Tag: Grace Kelly

September 19, 2016 / / Main Slate

If we had to pick a single film from Alfred Hitchcock’s individually unique and brilliant filmography to stand as his cinematic signature, it would undoubtedly be Rear Window. It is the most literal expression of his fondness for our ‘peeping tom’ nature and a great example of his expert coalescence of suspense and humor. Disguising what is primarily a love story, the murder mystery in Rear Window is a classic Hitchcockian tale seen completely from the point of view of the protagonist.

July 31, 2006 / / Film Notes

Written by Sean Rogers

USA, 1954. 115 min. Paramount. Cast: Jimmy Stewart, Grace Kelly, Wendell Corey, Thelma Ritter with Raymond Burr; Music: Franz Waxman; Cinematography: Robert Burks; Produced by: Alfred Hitchcock; Based on a Story by: Cornell Woolrich; Written by: John Michael Hayes; Directed by: Alfred Hitchcock

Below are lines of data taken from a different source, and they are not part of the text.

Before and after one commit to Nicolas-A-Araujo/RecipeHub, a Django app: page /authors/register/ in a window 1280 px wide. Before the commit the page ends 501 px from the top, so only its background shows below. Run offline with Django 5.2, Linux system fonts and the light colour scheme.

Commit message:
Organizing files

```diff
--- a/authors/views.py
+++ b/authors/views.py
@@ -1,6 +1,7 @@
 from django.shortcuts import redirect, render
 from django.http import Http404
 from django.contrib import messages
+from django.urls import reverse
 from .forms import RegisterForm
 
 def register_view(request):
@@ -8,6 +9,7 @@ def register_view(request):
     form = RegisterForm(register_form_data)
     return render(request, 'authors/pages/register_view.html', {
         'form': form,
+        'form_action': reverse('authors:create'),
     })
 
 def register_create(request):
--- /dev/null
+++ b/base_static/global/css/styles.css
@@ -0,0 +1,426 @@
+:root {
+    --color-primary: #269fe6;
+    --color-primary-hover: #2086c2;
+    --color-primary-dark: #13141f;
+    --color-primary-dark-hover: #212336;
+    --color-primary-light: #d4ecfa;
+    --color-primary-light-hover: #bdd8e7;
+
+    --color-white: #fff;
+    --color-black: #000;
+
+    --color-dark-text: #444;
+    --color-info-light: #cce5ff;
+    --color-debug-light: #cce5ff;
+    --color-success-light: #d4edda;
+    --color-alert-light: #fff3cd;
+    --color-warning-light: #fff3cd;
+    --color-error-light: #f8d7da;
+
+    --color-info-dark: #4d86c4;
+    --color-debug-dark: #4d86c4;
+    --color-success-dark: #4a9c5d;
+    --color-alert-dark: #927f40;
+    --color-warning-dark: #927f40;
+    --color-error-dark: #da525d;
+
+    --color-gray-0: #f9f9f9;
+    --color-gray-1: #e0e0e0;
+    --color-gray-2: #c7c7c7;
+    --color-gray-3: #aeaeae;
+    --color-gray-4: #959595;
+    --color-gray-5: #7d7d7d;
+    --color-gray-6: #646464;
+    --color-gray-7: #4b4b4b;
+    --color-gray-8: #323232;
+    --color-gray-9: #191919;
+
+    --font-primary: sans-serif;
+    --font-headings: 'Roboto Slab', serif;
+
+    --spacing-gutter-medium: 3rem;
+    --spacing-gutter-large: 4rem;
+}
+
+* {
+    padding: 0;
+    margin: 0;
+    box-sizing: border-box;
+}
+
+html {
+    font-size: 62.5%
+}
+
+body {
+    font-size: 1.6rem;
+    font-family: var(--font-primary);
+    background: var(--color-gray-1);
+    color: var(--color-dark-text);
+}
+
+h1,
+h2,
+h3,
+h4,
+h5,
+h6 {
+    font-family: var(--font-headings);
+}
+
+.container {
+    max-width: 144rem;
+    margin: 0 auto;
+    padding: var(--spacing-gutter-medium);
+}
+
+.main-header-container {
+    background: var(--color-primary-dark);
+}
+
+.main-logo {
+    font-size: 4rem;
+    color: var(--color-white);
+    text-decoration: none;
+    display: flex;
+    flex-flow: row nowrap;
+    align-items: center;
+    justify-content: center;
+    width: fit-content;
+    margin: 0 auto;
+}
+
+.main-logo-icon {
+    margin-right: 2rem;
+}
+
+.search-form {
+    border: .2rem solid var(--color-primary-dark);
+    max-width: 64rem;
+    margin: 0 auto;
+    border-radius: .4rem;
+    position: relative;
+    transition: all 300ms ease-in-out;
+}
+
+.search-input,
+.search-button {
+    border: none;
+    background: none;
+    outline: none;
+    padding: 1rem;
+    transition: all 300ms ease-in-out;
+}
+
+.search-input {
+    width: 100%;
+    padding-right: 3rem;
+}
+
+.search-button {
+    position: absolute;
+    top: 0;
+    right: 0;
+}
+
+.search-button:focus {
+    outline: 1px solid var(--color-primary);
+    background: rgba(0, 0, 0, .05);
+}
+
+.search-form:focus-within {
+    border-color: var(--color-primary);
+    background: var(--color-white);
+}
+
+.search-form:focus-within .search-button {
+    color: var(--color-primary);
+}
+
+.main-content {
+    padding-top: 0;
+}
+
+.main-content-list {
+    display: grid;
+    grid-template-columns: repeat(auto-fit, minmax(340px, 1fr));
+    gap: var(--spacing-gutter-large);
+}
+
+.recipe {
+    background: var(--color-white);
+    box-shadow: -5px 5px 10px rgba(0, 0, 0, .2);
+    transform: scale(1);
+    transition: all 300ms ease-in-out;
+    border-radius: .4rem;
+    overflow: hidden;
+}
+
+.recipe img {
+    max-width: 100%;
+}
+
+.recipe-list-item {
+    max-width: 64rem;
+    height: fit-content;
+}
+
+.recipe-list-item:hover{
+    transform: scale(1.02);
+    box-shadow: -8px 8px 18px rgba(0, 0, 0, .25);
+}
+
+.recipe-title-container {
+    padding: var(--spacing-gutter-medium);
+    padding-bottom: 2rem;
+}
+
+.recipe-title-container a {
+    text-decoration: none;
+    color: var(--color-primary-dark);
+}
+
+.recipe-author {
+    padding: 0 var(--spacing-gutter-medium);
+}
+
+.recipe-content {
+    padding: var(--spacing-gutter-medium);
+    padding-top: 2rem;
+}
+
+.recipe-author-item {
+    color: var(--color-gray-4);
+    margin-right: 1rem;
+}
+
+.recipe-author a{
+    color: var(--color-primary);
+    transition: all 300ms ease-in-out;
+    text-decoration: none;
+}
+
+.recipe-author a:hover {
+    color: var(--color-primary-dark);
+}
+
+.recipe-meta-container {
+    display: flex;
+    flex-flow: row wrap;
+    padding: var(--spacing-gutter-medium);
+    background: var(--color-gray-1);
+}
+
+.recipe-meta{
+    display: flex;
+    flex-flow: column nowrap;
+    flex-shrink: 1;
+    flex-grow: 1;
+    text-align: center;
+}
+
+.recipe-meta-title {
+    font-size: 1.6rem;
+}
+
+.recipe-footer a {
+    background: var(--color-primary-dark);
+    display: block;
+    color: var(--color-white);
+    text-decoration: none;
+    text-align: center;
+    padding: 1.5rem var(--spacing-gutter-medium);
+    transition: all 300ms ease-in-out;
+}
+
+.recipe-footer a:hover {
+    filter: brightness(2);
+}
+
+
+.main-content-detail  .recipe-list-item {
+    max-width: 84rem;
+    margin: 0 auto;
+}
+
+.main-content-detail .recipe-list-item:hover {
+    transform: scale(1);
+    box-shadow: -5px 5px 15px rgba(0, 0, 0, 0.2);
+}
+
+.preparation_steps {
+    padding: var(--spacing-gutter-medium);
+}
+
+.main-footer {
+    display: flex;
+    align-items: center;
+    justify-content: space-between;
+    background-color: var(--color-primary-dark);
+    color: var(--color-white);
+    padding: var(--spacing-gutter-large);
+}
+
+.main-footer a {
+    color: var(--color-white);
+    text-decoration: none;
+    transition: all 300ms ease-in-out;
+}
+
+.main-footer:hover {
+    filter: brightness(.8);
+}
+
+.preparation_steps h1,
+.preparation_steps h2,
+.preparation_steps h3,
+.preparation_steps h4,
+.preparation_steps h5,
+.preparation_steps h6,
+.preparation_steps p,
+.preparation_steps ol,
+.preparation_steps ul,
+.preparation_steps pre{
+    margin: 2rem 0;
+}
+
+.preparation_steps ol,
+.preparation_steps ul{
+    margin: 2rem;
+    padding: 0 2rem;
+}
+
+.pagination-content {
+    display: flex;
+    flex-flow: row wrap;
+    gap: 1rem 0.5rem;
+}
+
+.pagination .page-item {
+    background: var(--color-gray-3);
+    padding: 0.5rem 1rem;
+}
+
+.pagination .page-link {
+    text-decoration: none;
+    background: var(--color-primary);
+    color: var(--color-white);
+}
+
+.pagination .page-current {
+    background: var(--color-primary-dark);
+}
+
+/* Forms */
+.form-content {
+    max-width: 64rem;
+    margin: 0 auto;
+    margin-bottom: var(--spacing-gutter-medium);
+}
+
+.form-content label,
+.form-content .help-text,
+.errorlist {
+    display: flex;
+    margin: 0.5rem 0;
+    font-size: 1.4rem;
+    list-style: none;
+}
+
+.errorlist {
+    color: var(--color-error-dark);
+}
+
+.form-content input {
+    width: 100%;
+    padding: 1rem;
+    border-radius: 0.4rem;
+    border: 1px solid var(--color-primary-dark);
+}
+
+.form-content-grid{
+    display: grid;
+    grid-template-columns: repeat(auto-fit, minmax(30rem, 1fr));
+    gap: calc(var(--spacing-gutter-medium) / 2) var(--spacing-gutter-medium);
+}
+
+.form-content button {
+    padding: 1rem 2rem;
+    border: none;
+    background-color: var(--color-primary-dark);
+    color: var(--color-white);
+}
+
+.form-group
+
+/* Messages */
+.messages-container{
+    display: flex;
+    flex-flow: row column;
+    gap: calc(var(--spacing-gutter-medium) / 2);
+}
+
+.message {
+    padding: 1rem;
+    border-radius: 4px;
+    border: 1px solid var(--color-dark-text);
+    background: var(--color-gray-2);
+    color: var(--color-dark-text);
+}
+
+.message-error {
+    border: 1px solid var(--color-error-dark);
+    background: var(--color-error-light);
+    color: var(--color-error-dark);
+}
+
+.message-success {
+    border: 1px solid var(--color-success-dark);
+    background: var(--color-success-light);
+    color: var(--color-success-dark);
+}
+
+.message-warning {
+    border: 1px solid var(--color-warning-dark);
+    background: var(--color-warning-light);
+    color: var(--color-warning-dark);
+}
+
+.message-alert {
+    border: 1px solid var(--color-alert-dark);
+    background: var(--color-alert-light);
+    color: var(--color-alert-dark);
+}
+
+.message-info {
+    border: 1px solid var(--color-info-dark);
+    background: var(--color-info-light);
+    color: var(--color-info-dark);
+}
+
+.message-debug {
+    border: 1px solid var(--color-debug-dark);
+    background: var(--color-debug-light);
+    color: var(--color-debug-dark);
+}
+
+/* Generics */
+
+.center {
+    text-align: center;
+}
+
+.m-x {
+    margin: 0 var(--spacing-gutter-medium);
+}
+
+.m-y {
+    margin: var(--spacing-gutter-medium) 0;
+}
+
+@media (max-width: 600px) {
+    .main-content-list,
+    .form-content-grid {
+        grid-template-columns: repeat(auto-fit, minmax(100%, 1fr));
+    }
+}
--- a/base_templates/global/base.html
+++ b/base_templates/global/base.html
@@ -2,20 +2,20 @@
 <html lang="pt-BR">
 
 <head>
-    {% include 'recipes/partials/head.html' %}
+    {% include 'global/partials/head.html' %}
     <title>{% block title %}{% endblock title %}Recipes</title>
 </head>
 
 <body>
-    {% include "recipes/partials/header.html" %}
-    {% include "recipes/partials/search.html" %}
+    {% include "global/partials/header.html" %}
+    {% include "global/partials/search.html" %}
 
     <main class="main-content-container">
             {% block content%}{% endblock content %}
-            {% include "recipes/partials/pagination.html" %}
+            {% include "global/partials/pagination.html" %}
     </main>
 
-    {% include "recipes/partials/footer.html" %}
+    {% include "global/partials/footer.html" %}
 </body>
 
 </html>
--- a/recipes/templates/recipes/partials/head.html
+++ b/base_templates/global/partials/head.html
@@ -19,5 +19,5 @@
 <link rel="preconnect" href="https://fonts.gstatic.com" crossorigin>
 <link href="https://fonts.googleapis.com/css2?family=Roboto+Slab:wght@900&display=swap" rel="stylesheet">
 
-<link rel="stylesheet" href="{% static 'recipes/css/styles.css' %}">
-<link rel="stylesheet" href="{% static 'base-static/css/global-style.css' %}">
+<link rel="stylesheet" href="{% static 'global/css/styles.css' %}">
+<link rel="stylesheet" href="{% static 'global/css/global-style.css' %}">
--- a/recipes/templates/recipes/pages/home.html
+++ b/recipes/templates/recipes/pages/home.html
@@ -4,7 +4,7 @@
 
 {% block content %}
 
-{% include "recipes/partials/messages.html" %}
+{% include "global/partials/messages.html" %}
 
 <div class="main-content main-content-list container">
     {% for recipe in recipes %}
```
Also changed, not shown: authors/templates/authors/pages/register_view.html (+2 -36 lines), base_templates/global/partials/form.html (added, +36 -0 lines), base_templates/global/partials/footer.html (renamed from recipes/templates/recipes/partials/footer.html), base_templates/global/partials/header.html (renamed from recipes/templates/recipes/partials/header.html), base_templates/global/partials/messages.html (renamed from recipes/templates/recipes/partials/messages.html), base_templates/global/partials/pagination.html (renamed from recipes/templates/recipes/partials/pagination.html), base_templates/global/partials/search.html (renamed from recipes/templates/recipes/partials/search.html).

Rear Window was Alfred Hitchcock’s first film at Paramount following a stint at Warner Brothers that had ended only months prior with the 3-D chamber piece Dial M for Murder. For this new project, the director returned not only to Dial’s confined setting and control over its viewers’ vision, but also to its female lead, Grace Kelly. Some few years removed from both her career’s commencement and its premature end, and scant months away from an Oscar win, the future princess would share the screen with Hollywood’s favorite everyman, Jimmy Stewart. While Kelly’s star was about to go supernova, Stewart’s had been shining more darkly since his return from the war. We remember him now, of course, for his role as the thwarted, suicidal George Bailey, but he further complicated his onscreen persona in those years through collaborations with Anthony Mann – in whose westerns he played troubled, vulnerable, and sometimes quite bitter heroes – and Hitchcock. In Rope, Hitchcock’s first picture with both Stewart and Warners, and another chamber drama concerned with visual tricks (the film seems to be one continuous take), the actor portrays an intellectual who espouses the righteousness of murder. Few other Hollywood stars could depict such moral confusion so convincingly and so genially.